Its deteriorating physical condition and the need to remove deadly asbestos in order to make the building fit for occupancy limited buyers’ interest. Finally, Adelphia Communications Corp. purchased the property. Major renovations followed, as the physical shortcomings were addressed and attractive furnishings and features added. Adelphia, which was experiencing rapid growth as a TV cable company, relocated several of its corporate operations to what was renamed the Rigas School Building. In 2002, Adelphia came under Chapter 11 bankruptcy protection. An interim management team took control and relocated most of Adelphia’s corporate functions to offices in suburban Denver. Eventually, Adelphia’s Coudersport assets were sold to Time Warner Cable.

It wasn’t long before that company pulled most of the remaining functions out of Potter County. As stressful as these developments were for the community, one bright spot was Time Warner’s willingness to donate the former Rigas School Building – an asset valued in the millions of dollars – to the people of Potter County. That transaction came at a time when the Potter County Board of Commissioners had been planning to address a severe space shortage at the county courthouse by constructing a new office complex at East Second and North East streets, across from the county jail and courthouse square. The F. W. Gunzburger County Office Building now serves the community in ways unimagined by those who engaged so many young minds in education for more than three-quarters of a century.

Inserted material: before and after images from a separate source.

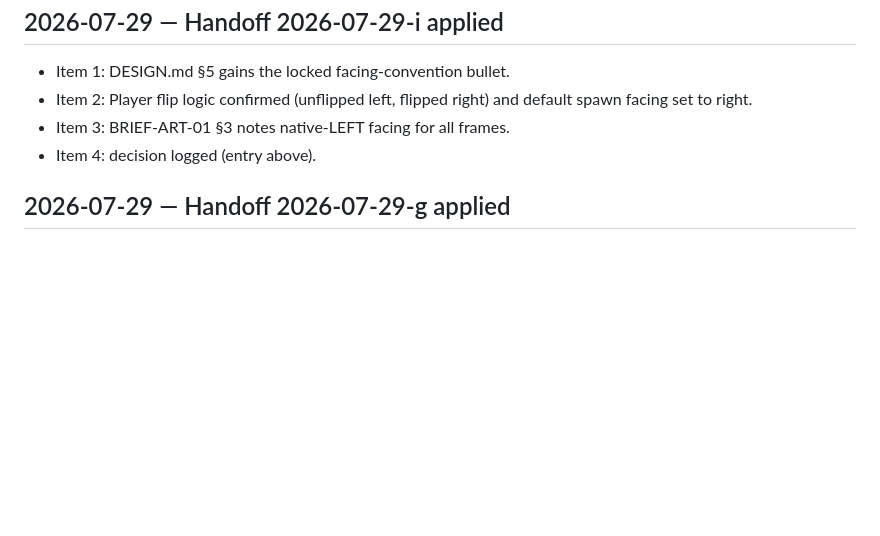
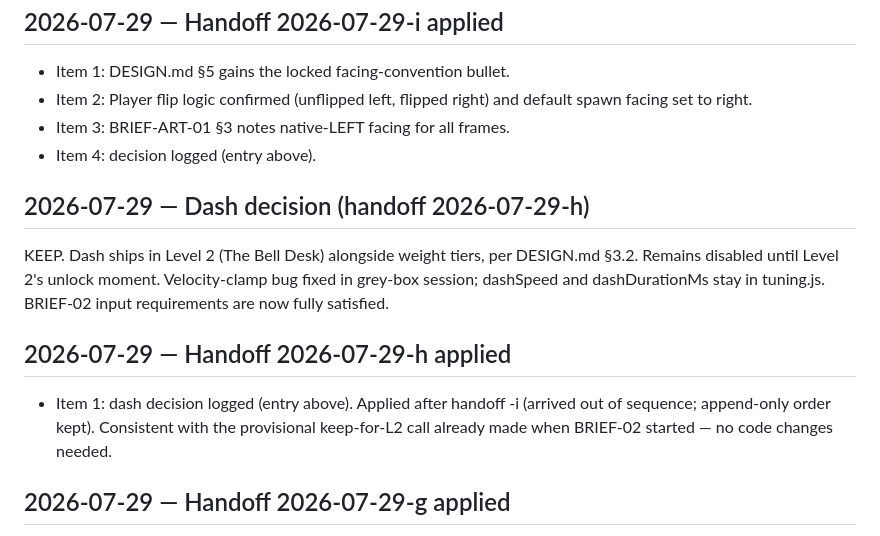
Before and after one commit to dstrus/chexys-big-day, a Markdown page: DECISIONS.md, the part around the change. Rendered like a GitHub page; blank space fills up the shorter version.

Commit message:
Apply handoff 2026-07-29-h
Dash decision formalized: KEEP for Level 2 (Bell Desk), disabled
until its unlock moment. Matches the provisional call logged at
BRIEF-02 start; no code changes.

Co-Authored-By: Claude Fable 5 <noreply@anthropic.com>

```diff
--- a/DECISIONS.md
+++ b/DECISIONS.md
@@ -178,6 +178,22 @@ spawn facing right.
 - Item 3: BRIEF-ART-01 §3 notes native-LEFT facing for all frames.
 - Item 4: decision logged (entry above).
 
+## 2026-07-29 — Dash decision (handoff 2026-07-29-h)
+
+KEEP.
+Dash ships in Level 2 (The Bell Desk) alongside weight tiers,
+per DESIGN.md §3.2. Remains disabled until Level 2's unlock
+moment. Velocity-clamp bug fixed in grey-box session;
+dashSpeed and dashDurationMs stay in tuning.js. BRIEF-02
+input requirements are now fully satisfied.
+
+## 2026-07-29 — Handoff 2026-07-29-h applied
+
+- Item 1: dash decision logged (entry above). Applied after
+  handoff -i (arrived out of sequence; append-only order kept).
+  Consistent with the provisional keep-for-L2 call already made
+  when BRIEF-02 started — no code changes needed.
+
 ## 2026-07-29 — Handoff 2026-07-29-g applied
 
 - Item 1: DESIGN.md §2 gains rescue item 4b.
```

Potter County Veterans Discount Program Revived

April 5th, 2024 Comments off

Potter County’s award-winning Veterans Discount Program is being revived. Organizers report that they anticipate many more businesses and professional service providers signing up in the coming weeks to offer discounts. Started in 2016 by then-Veterans Services Director Will Worthington and Commissioner Paul Heimel, it became a model for many other county-operated discount programs in Pennsylvania and beyond. In 2019, Potter County’s initiative was honored with an Excellence Award by the National Assn. of Counties.

It’s now in the hands of the Potter County Veterans Services Committee, consisting of the county’s current veterans services director, Mike Pepper, and representatives of local veterans organizations. Shown below are the businesses that have signed up so far, with many more to come. Participating businesses are displaying a decal in their windows. Veterans can register and receive a discount card through their local service posts: Legion Post 192, Coudersport, 814-274-7460; VFW Post 7810, Austin, 814-647-8673; VFW Post 6611, Galeton, 814-435-2944; Legion Post 963, Ulysses, 814-848-7588; Legion Post 530, Shinglehouse, 814-203-4335; and LEEK Preserve, 410-322-4610.